Capturing a Carbon OpportunityCarbon Management Working Group Paper - August 2021
The climate and economic challenge Canada faces is clear – and daunting. Meeting the stated federal objectives of a 40 to 45 percent reduction from 2005 GHG emissions levels by 2030 – on the way to a net zero future by 2050 – means removing at least 300 million tonnes of carbon from the economy in less than nine years. Ideally, this needs to be done in a way that not only maintains economic growth, but also generates additional growth and prosperity for Canadians. That’s no easy feat.
In this paper, we argue that an essential part of Canada’s climate and economic plan should be a national carbon management strategy that captures CO2 emissions from point sources and also removes carbon from the ambient air. If Canada plays its cards right, we could be home to a booming carbon capture and removal industry in the coming decades, one that both contributes to decarbonizing our economy and generating significant new opportunities.
Carbon management is any activity that captures carbon, stores carbon or connects the capture and storage of carbon. It includes a diverse range of engineered activities. They include carbon capture, utilization and sequestration (CCUS) from specific industrial sources, carbon dioxide removal through direct air capture or mineralization and the sequestration of carbon in building materials such as cement. Another form involves nature-based solutions, where the natural environment is used to reduce CO2 in the ambient air. This paper, a product of the Energy Future Forum’s Carbon Management Working Group, focuses its attention on engineered carbon management, as opposed to nature-based solutions.
Carbon management is only one part of a comprehensive decarbonization strategy (it is equally important to aggressively pursue other forms of mitigation), but it is a critical part of the climate toolkit. In its recent special report setting out a pathway to net zero by 2050, the International Energy Agency identifies carbon capture as one of five key pillars to decarbonization. The UN’s Intergovernmental Panel on Climate Change agrees, as does the National Academies of Science. Both state that CO2 removal is essential to all pathways that would limit global temperature increases to 1.5 degrees Celsius.
Carbon management is critical for at least three related reasons:
- First, carbon capture is key to reducing emissions from point sources, especially sources like cement production where few alternatives exist.
- Second, negative emissions through technologies like direct air capture will be important to offset non-point sources like agricultural emissions, which are difficult to tackle directly.
- Third, negative emissions will be key even after the world reaches net zero to help reduce atmospheric levels of carbon dioxide.
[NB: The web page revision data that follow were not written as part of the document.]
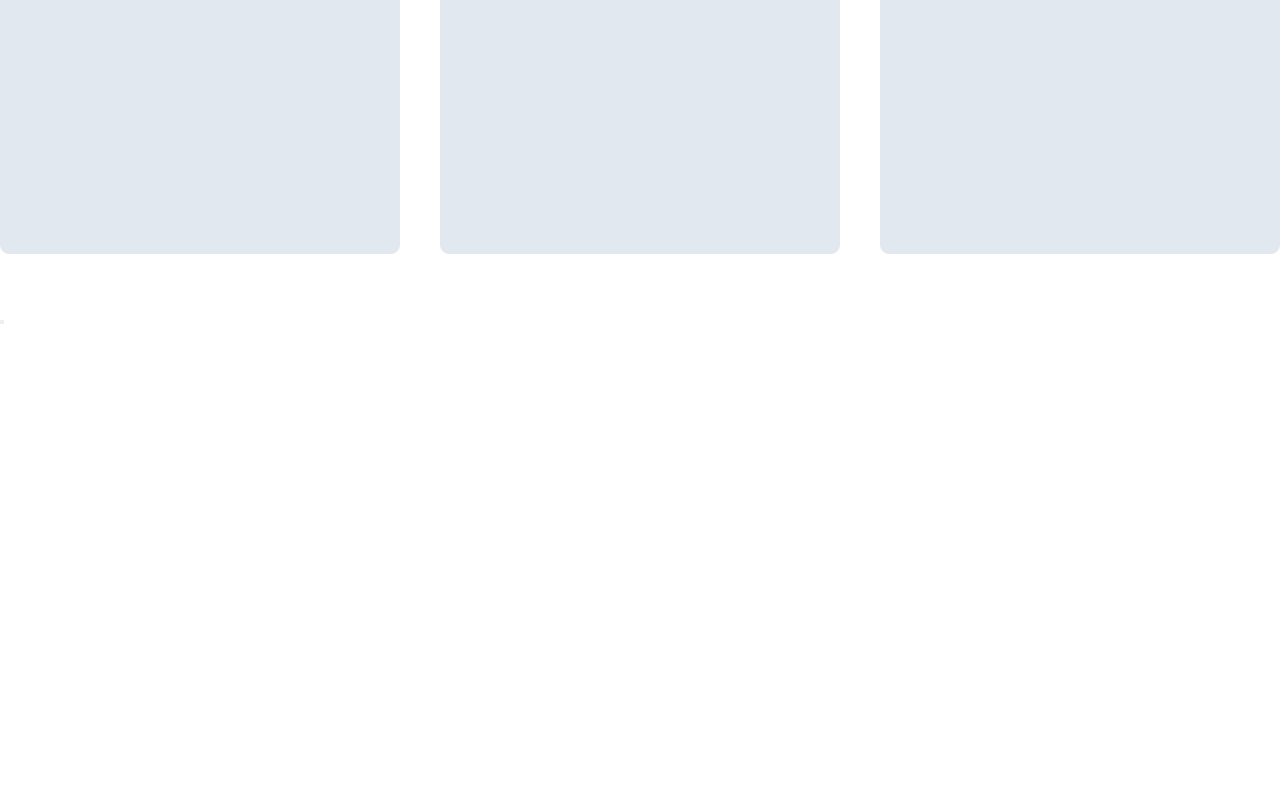
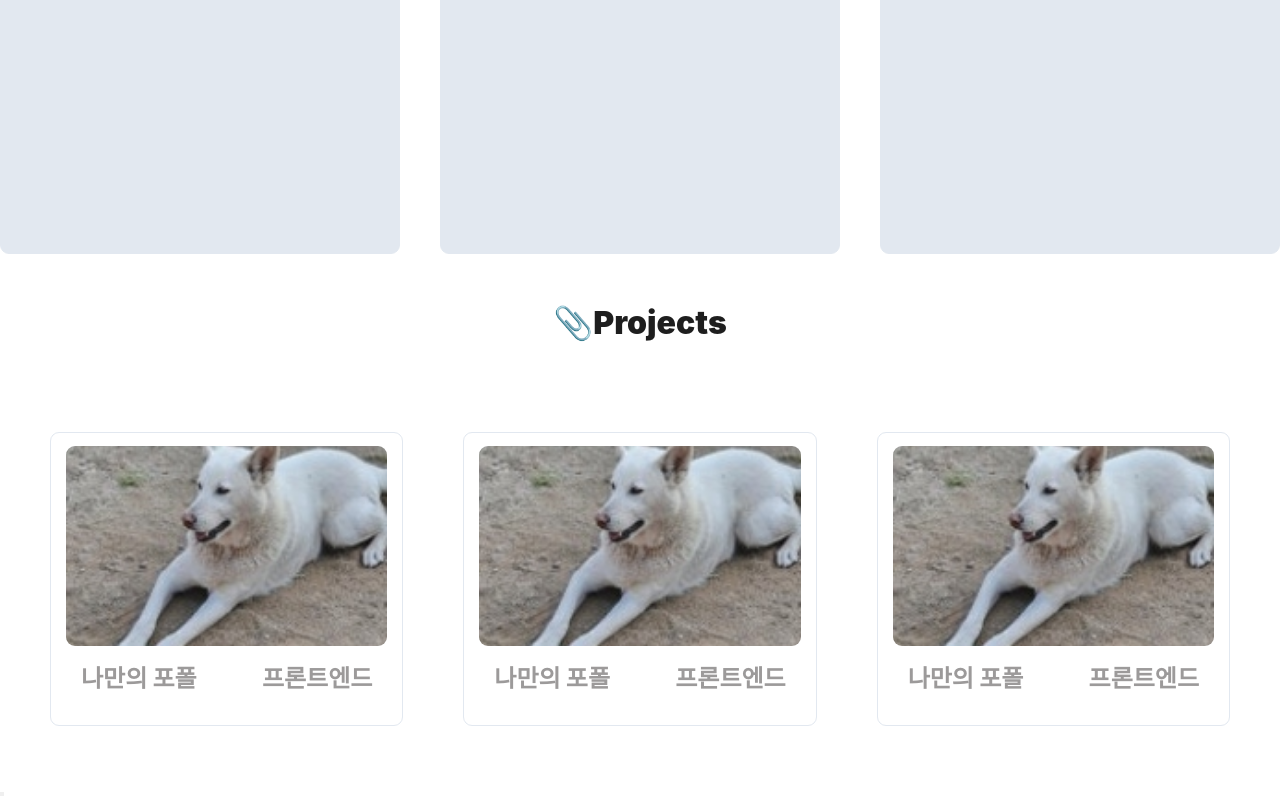
Before and after one commit to Baeksnagjun/baeksangjun-portfolio, a React (Vite) app: page / in a window 1280 px wide. Shown: the part 1473-2273 px from the top of the page. Before the commit the page ends 1801 px from the top, so only its background shows below. Built offline with nearby package versions, Linux system fonts and the light colour scheme; a web font is replaced by a local one.

Commit message:
프로젝트 골조

```diff
--- a/src/components/sections/Projects.module.css
+++ b/src/components/sections/Projects.module.css
@@ -0,0 +1,49 @@
+.title {
+    font-size: 2rem;
+    font-weight: 1000;
+    text-align: center;
+    margin: 40px;
+
+}
+
+.grid {
+    display: flex;
+    flex-direction: row;
+    margin: 50px;
+    justify-content: center;
+    gap: 60px;
+
+
+}
+
+.card {
+    margin-top: 40px;
+    padding: 13px 15px;
+    border-radius: 9px;
+    border: 1px solid #e2e8f0;
+    object-fit: cover;
+    display: flex;
+    flex-direction: column;
+    width: 400px;
+
+
+}
+
+.images img {
+    width: 100%;
+    height: 200px;
+    object-fit: cover;
+    border-radius: 9px;
+}
+
+.text {
+    color: #9c9a9a;
+    font-weight: 800;
+}
+
+.desc {
+    display: flex;
+    flex-direction: row;
+    justify-content: space-between;
+    margin: 15px;
+}
--- a/src/components/sections/Projects.tsx
+++ b/src/components/sections/Projects.tsx
@@ -2,5 +2,48 @@ import { projects } from '../../data/projects';
 import styles from './Projects.module.css';
 
 export default function Projects() {
-  return <section className={styles.projects} data-count={projects.length} />;
+  return (
+    <section className={styles.projects}>
+      <h2 className={styles.title}>📎Projects</h2>
+
+      <div className={styles.grid}>
+
+
+
+        <div className={styles.card}>
+          <div className={styles.images}>
+            <img src="/profilleph.jpeg" alt="나만의 포폴" />
+          </div>
+          <div className={styles.desc}>
+            <p className={styles.text}>나만의 포폴</p>
+            <p className={styles.text}>프론트엔드</p>
+          </div>
+        </div>
+      <div className={styles.card}>
+          <div className={styles.images}>
+            <img src="/profilleph.jpeg" alt="나만의 포폴" />
+          </div>
+          <div className={styles.desc}>
+            <p className={styles.text}>나만의 포폴</p>
+            <p className={styles.text}>프론트엔드</p>
+          </div>
+        </div>
+        <div className={styles.card}>
+          <div className={styles.images}>
+            <img src="/profilleph.jpeg" alt="나만의 포폴" />
+          </div>
+          <div className={styles.desc}>
+            <p className={styles.text}>나만의 포폴</p>
+            <p className={styles.text}>프론트엔드</p>
+          </div>
+        </div>
+
+
+
+
+
+      </div>
+    </section>
+  )
+  //<section className={styles.projects} data-count={projects.length} />;
 }
```
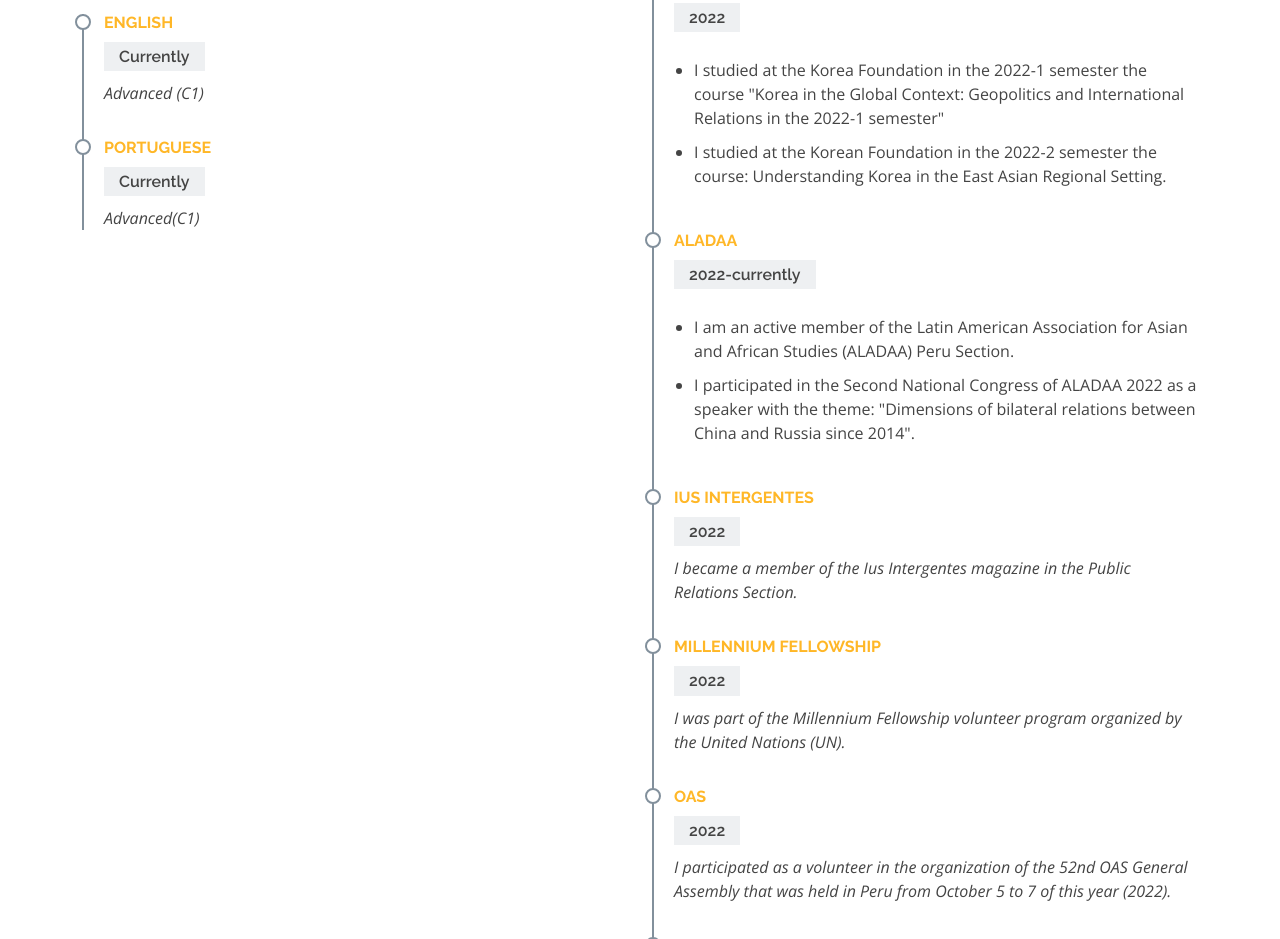
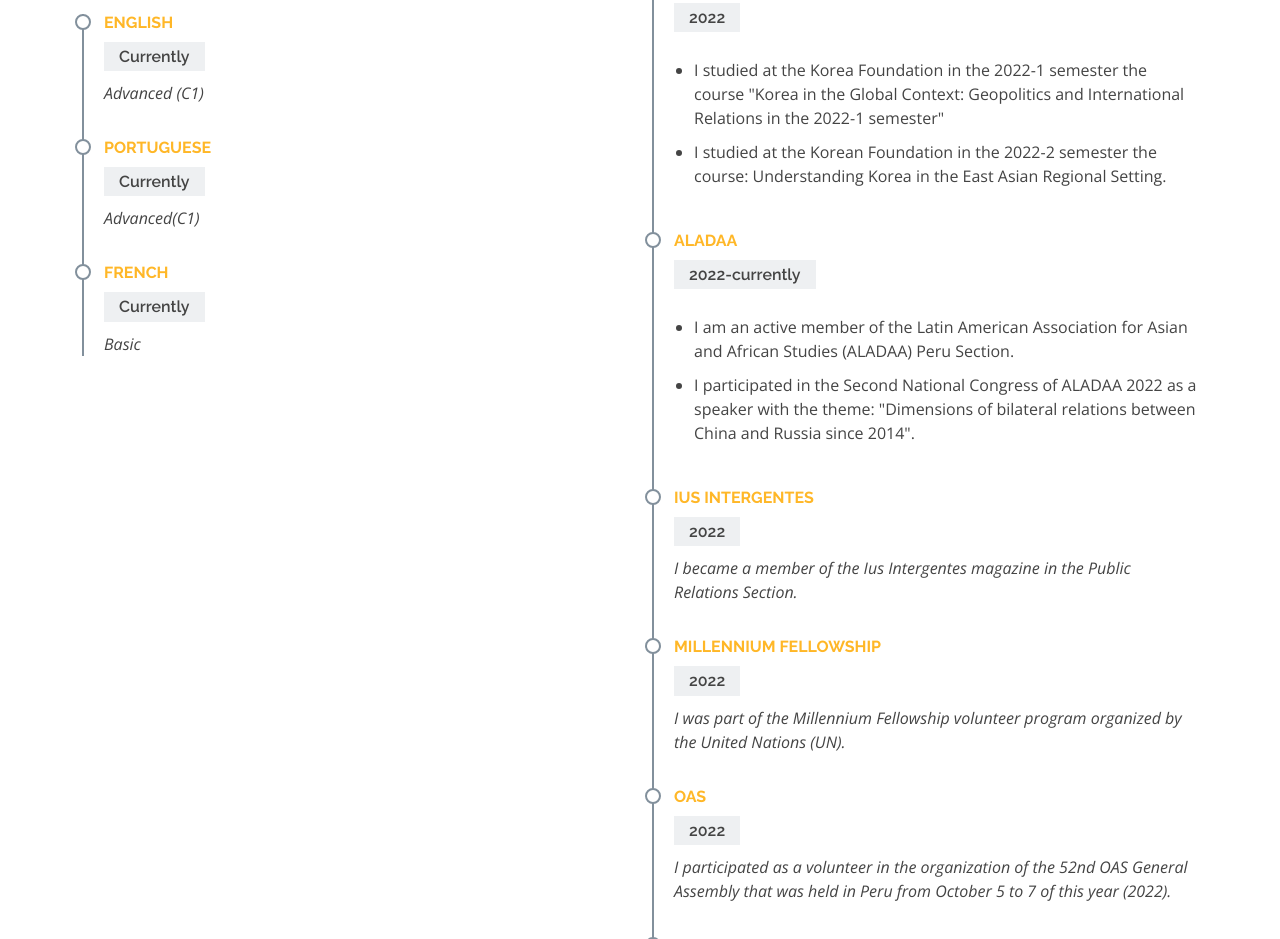
Before and after one commit to MajoMurillo/CV, a plain HTML site: page index.html in a window 1280 px wide. Shown: the part 2787-3726 px from the top of the page. Drawn offline with nearby package versions, Linux system fonts and the light colour scheme.

Commit message:
Update index.html

```diff
--- a/index.html
+++ b/index.html
@@ -241,6 +241,12 @@
               <h4>Portuguese</h4>
               <h5>Currently</h5>
               <p><em>Advanced(C1)</em></p>
+
+            </div>
+           <div class="resume-item">
+              <h4>French</h4>
+              <h5>Currently</h5>
+              <p><em>Basic</em></p>
 
             </div>
           </div>
```
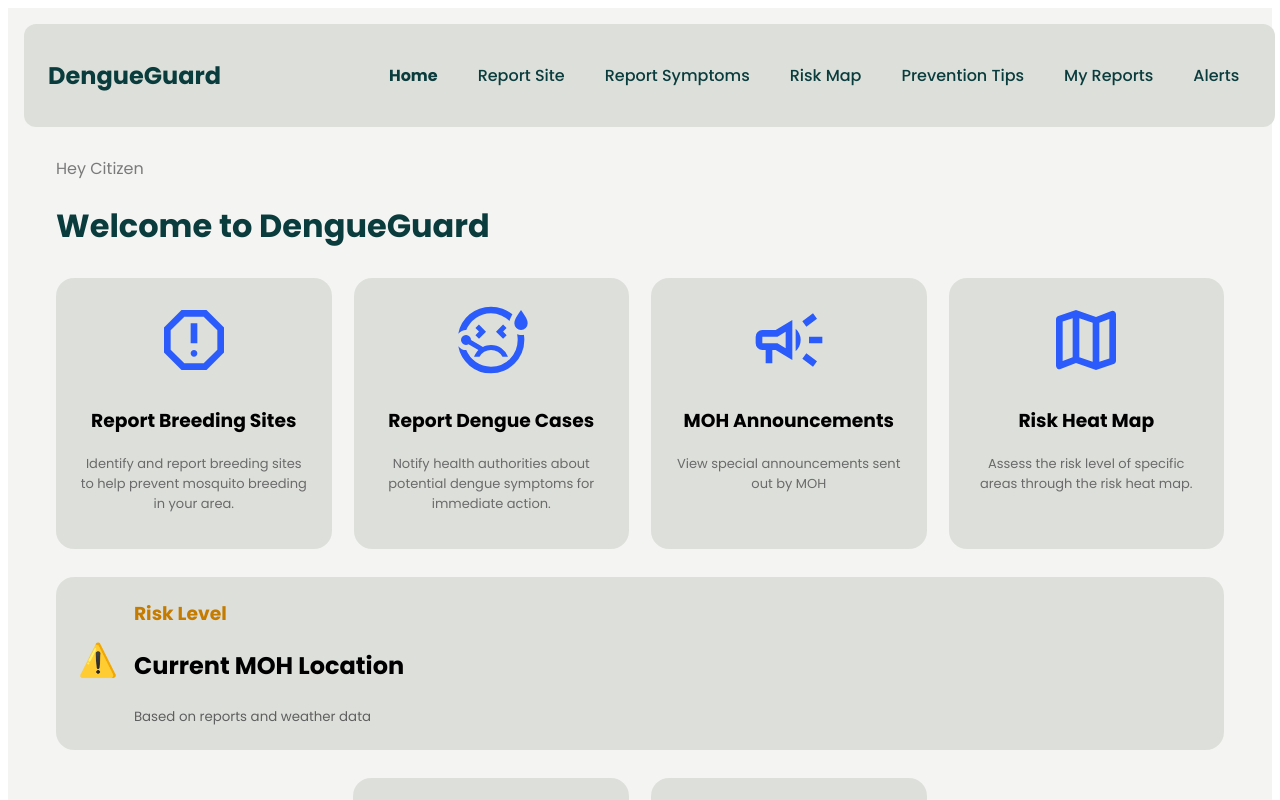
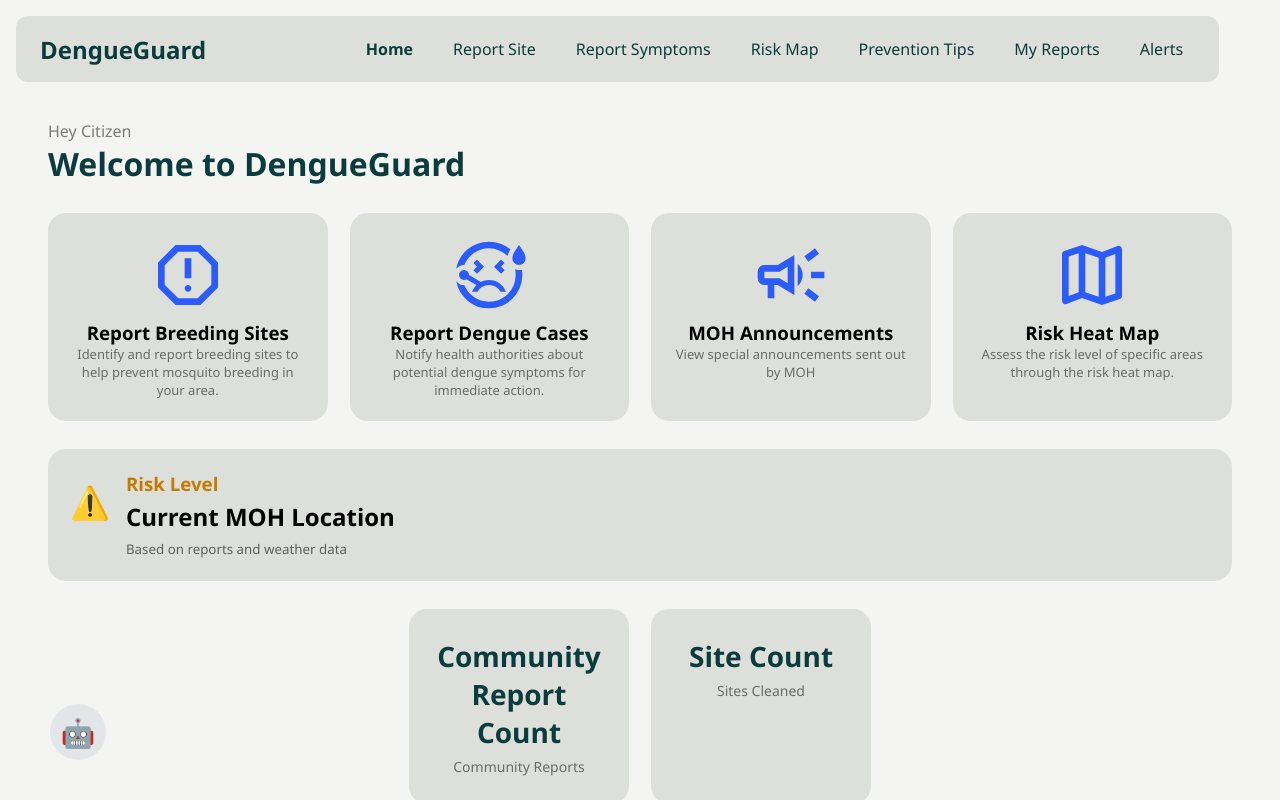
Before and after one commit to emika-sandina/dengue-guard, a React (Vite) app in the folder frontend/: page /citizen/home in a window 1280 px wide. Shown: the top 800 px of the page. Built offline with nearby package versions, Linux system fonts and the light colour scheme.

Commit message:
connect the chatbot to home page and fix some bugs

```diff
--- a/frontend/src/App.jsx
+++ b/frontend/src/App.jsx
@@ -6,6 +6,7 @@ import {
   Navigate,
 } from "react-router-dom";
 import CitizenHome from "./components/citizen/Home Page/CitizenHome";
+
 
 function App() {
   return (
--- a/frontend/src/components/citizen/Chatbot/chatbot.jsx
+++ b/frontend/src/components/citizen/Chatbot/Chatbot.jsx
@@ -1,10 +1,40 @@
-
 import { useState } from 'react'
 import './chatbot.css'
 import axios from "axios";
 import ReactMarkdown from "react-markdown";
 
-function chatbot() {
+
+function Chatbot() {
+    const [isOpen, setIsOpen] = useState(false);
+    let[data,setData]=useState("")
+    const [messages, setMessages] = useState([
+    { sender: "bot", text: "Hi! I'm your Dengue Assistant. How can I help you today?" },
+    ]);
+    const [input, setInput] = useState("");
+
+    const handleSend = () => {
+        if (!input.trim()) return;
+
+        const userMessage={sender:"user",text:input}
+        setMessages((prevMessages)=>[...prevMessages,userMessage]);
+        setInput("")
+        axios.post('http://localhost:5000/ask',{input})
+        .then((res)=>res.data)
+        .then((finalRes)=>{
+            console.log(finalRes);
+
+            if (finalRes._status){
+                setData=(finalRes.finalData)
+
+                const botMessage={sender:"bot",text:finalRes.finalData};
+                setMessages((prevMessages=>[...prevMessages,botMessage]))
+            } else {
+                const botMessage= {sender:"bot",text:"Sorry I encounterd an error.Please try again."}
+                setMessages((prevMessages=>[...prevMessages,botMessage]))
+            }
+        })
+
+    };
 
 
     return (
@@ -56,4 +86,4 @@ function chatbot() {
     )
 }
 
-export default chatbot;
+export default Chatbot;
--- a/frontend/src/components/citizen/Chatbot/chatbot.css
+++ b/frontend/src/components/citizen/Chatbot/chatbot.css
@@ -5,18 +5,20 @@
     font-family: "Segoe UI", Tahoma, Geneva, Verdana, sans-serif;
   }
 
-  .button-class{
-    position:fixed;
+  .button-class {
+    position: fixed;
+    left:50px;
     bottom:40px;
-    border: radius 50%;
-    border:none;
+    width: 56px;
+    height: 56px;
+    border-radius: 50%;
     font-size:28px;
-    cursor:pointer;
-    background-color: linear-gradient(135deg, #00c6ff, #0072ff);
-    color: white;
-    box-shadow: 0 4px 12px rgba(0, 0, 0, 0.3);
-    transition: transform 0.2s ease;
+    background: #e3e5e8;
+    border: none;
+    cursor: pointer;
+
   }
+
 
   .Main-Background {
     position: fixed;
--- a/frontend/src/components/citizen/Home Page/CitizenHome.jsx
+++ b/frontend/src/components/citizen/Home Page/CitizenHome.jsx
@@ -1,10 +1,11 @@
 import "./citizenhome.css";
 import NavBar from "../../common/Navbar/NavBar";
+import Chatbot from "../Chatbot/Chatbot";
 import siteReportIcon from "../../../assets/sitereport.svg";
 import symptomIcon from "../../../assets/symptomreport.svg";
 import heatmapIcon from "../../../assets/heatmap.svg";
 import educationIcon from "../../../assets/education.svg";
-import chatbotIcon from "../../../assets/chatbot.svg";
+
 import announcementPlaceholder from "../../../assets/announcements.svg";
 import { useState } from "react";
 
@@ -37,6 +38,7 @@ function CitizenHome() {
 
   return (
     <>
+    <Chatbot></Chatbot>
     <div className="citizen-layout">
       <NavBar role="Citizen" />
       <br></br>
--- /dev/null
+++ b/package.json
@@ -0,0 +1,6 @@
+{
+  "dependencies": {
+    "axios": "^1.13.2",
+    "react-markdown": "^10.1.0"
+  }
+}
```
Also changed, not shown: 2 other files (tests, documents, lock files or other folders).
Canada has all the ingredients to establish its position as a major player in the carbon management space, but we cannot rest on our laurels. Among Canada’s assets are a world-leading collection of new and established companies with engineering expertise and capabilities, along with established regulations and a series of natural endowments. Look at most components of the future carbon management industry and you will see Canadian companies in leading global positions. Although Canada may have had an early start on CCUS, and shows great potential for future growth, bold policy moves in the United States and Europe mean our leadership position is at risk if more action does not come soon.
If carbon management is to meet its potential, it must become a climate solution that is also a business opportunity with a clear revenue stream. Today in Canada, carbon capture is too often seen only as a cost and not as an investment opportunity. In the pages that follow, we methodically describe the components of an emerging industry where costs are declining, revenue potential is emerging, and many players are entering a high-potential market.
As with most early-stage industries, public policy support will be critical, especially to generate early revenue streams that can accelerate scale up. Federal and provincial governments have taken encouraging steps in the right direction. Carbon pricing, for example, can act as a powerful incentive for businesses to invest in carbon management. The use of direct government financial support to help cover the upfront capital investment of carbon capture projects, which has been particularly evident in Europe and in some early Canadian projects, may also prove important as the Government of Canada advances on its proposed Investment Tax Credit for CCUS.
In the coming weeks, the Energy Future Forum’s Carbon Management Working Group will turn its attention to how Canada can adopt the right package of policies to enable the carbon management sector to reach its potential in helping Canada drive emissions reductions and economic growth.